WORK INSTRUCTION: From the entries below, gather each line containing the word "margin".

Web document revisions:
::::

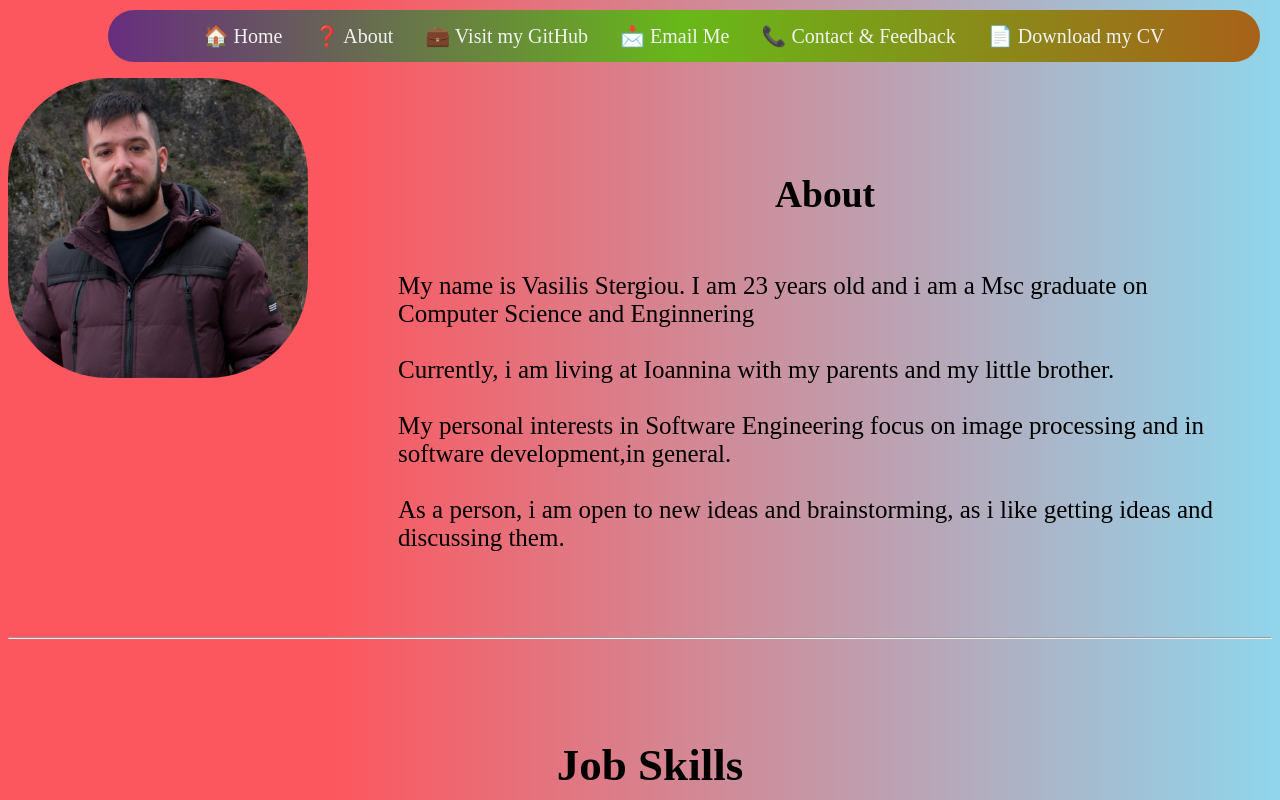
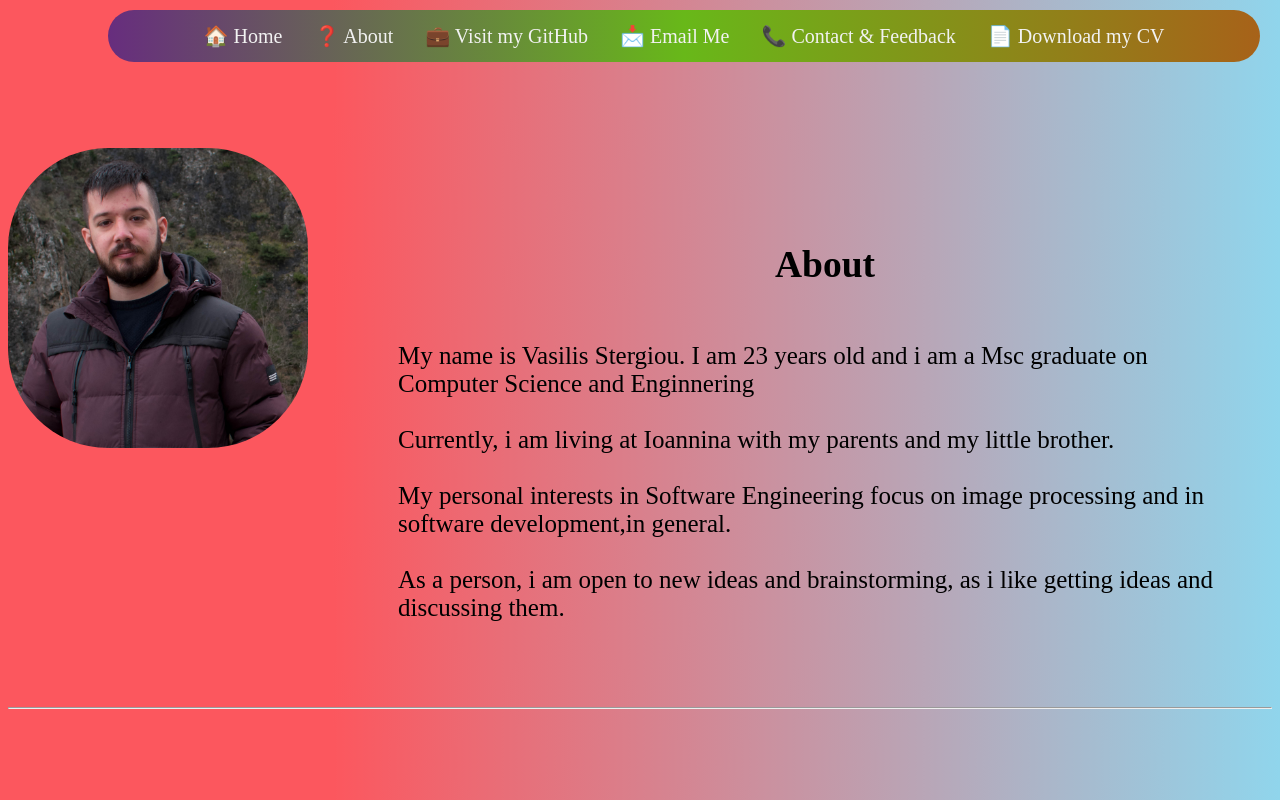
Before and after one commit to VasileiosStergiou/vasileiosstergiou.github.io, a plain HTML site: page index.html in a window 1280 px wide. Shown: the top 800 px of the page. Drawn offline with Linux system fonts and the light colour scheme.

Commit message:
Add files via upload

```diff
--- a/web_styles.css
+++ b/web_styles.css
@@ -1,5 +1,5 @@
 img{
-    margin-top: 70px;
+    margin-top: 140px;
     margin-bottom: -20px;
     height: 300px;
     width: 300px;
@@ -50,7 +50,7 @@ img:hover{
     transition: 1.2s;
     border-radius: 15px;
     transform: scale(1.2);
-    margin-top: 25px;
+    margin-top: 150px;
     margin-left: 25px;
 }
 
```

::::

ANSWER AREA:
-    margin-top: 70px;
+    margin-top: 140px;
     margin-bottom: -20px;
-    margin-top: 25px;
+    margin-top: 150px;
     margin-left: 25px;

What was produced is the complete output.